Johnson narrates his film, which gives an unparalleled insight as to what life was like on a tall masted sailing ship, encountering storms as well as just the daily routine, including handling some 135 ropes and all those giant sails. I can’t recommend it enough.
The Peking was built in 1911, a four masted steel-hulled cargo ship, one of the last of the kind. She was specifically designed specifically for the nitrate trade, hauling sodium nitrate, used for making fertilizer, gunpowder and other products, from Chile back to Germany.
She was taken by Italy after WW1 as reparations, but her owners bought her back in 1923, and continued sailing until 1932, when the synthesis of ammonia increasingly made sodium nitrate less valuable. In 132 she was sold for a pittance to an English charity, which used to to house orphan children and train some of them to be future sailors, allowing them to climb the rigging and such.

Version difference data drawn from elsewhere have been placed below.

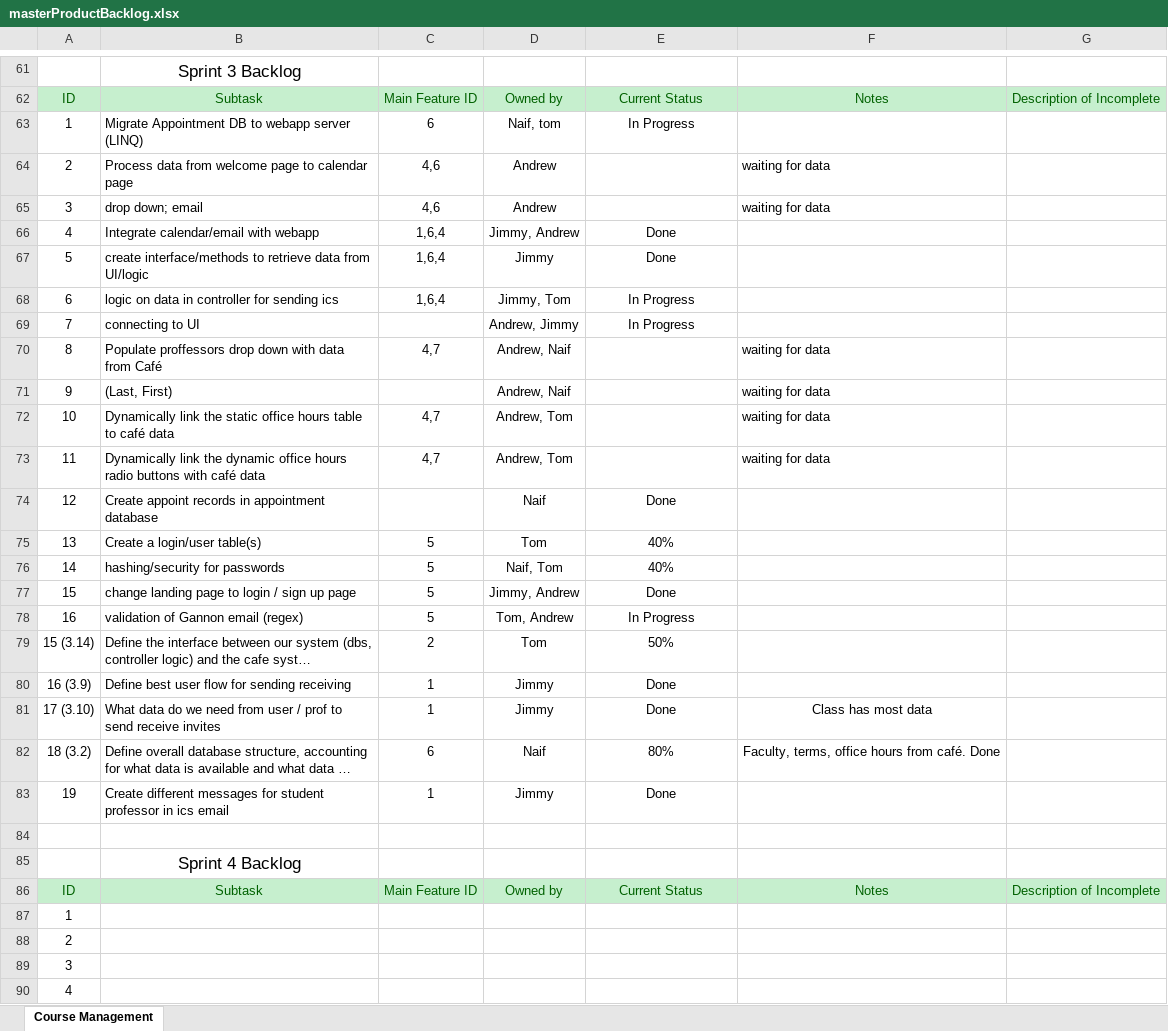
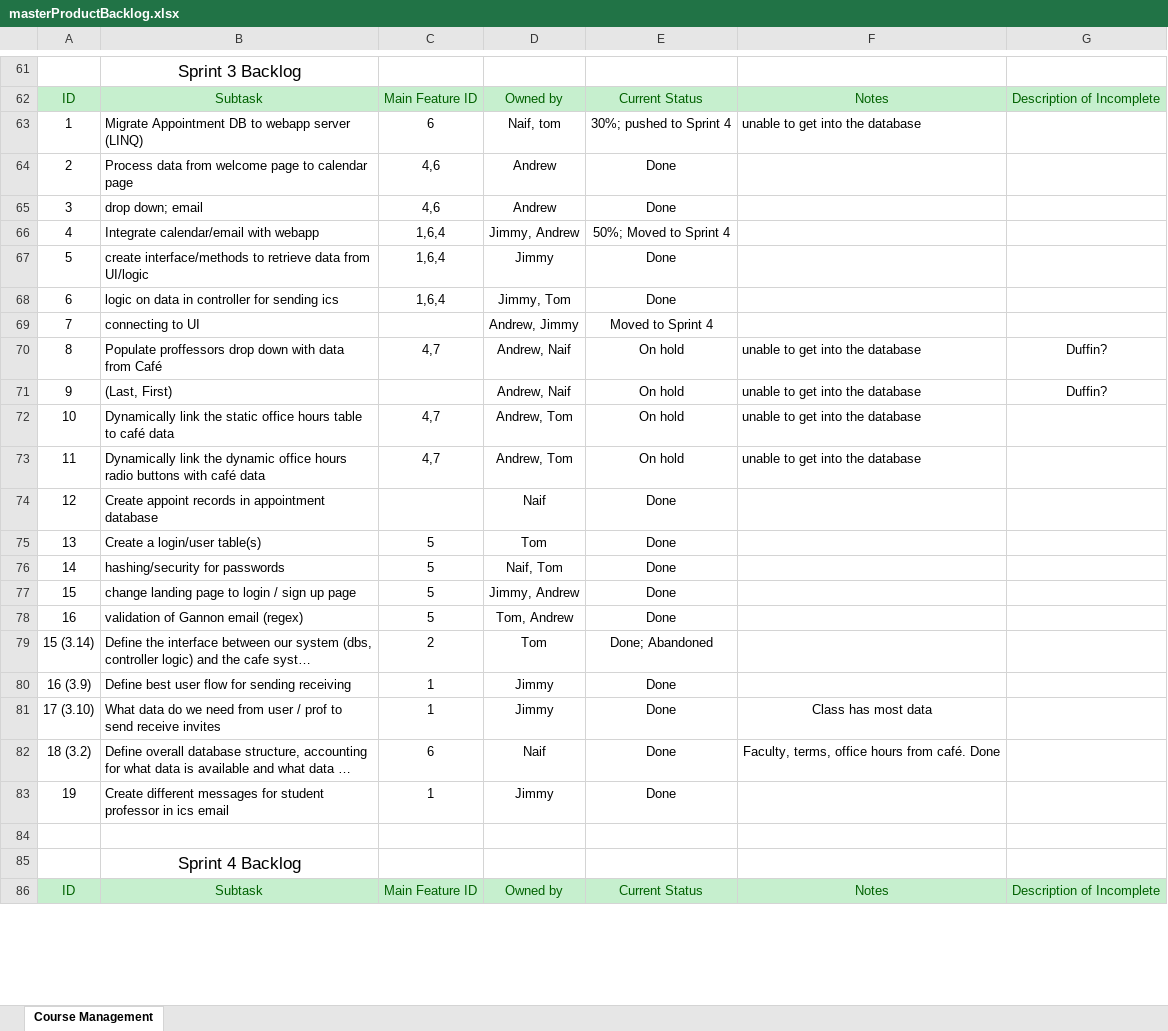
Before and after one commit to jgrussjr/cis315_OfficeHours, an Excel workbook: Documentation/backlogs/masterProductBacklog.xlsx, sheet Course Management, drawn as a sheet; only a part is shown, gaps mark what is left out; long unchanged cells end in …; values as stored, in another font and other column widths than the file's, no borders; removed rows and columns are numbered as before the commit, all else as after; the diff covers the shown part only; the diff names each change by its address in the sheet, - before the commit and + after, or states it on an @@ line.

Commit message:
updated backlog for end of sprint 3 and for the start of sprint 4.

```diff
--- a/Documentation/backlogs/masterProductBacklog.xlsx (sheet Course Management)
+++ b/Documentation/backlogs/masterProductBacklog.xlsx (sheet Course Management)
-E63: In Progress
+E63: 30%; pushed to Sprint 4
-F63: (empty)
+F63: unable to get into the database
-E64:E65: (empty)
+E64:E65: Done
-F64:F65: waiting for data
+F64:F65: (empty)
-E66: Done
+E66: 50%; Moved to Sprint 4
-E68: In Progress
+E68: Done
-E69: In Progress
+E69: Moved to Sprint 4
-E70:E73: (empty)
+E70:E73: On hold
-F70:F73: waiting for data
+F70:F73: unable to get into the database
-G70:G71: (empty)
+G70:G71: Duffin?
-E75:E76: 40%
+E75:E76: Done
-E78: In Progress
+E78: Done
-E79: 50%
+E79: Done; Abandoned
-E82: 80%
+E82: Done
-row 87: 1
-row 88: 2
-row 89: 3
-row 90: 4
```
Also changed, not shown: 8 added rows, 1 removed row and 9 edited cells elsewhere in this sheet.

In 1974, the Peking was sold to New York’s South Street Seaport, where she was docked alongside the Wavetree, another tall masted ship. But the Peking did not get the renovation that she needed there, and her condition deteriorated to the point where she was at risk of being scrapped.
Instead she was donated to Hamburg in 2012, after Germany committed large sums for a total renovation and her future preservation. That was completed in 2020, and that’s how she looks now, at Hamburg’s Port Musuem.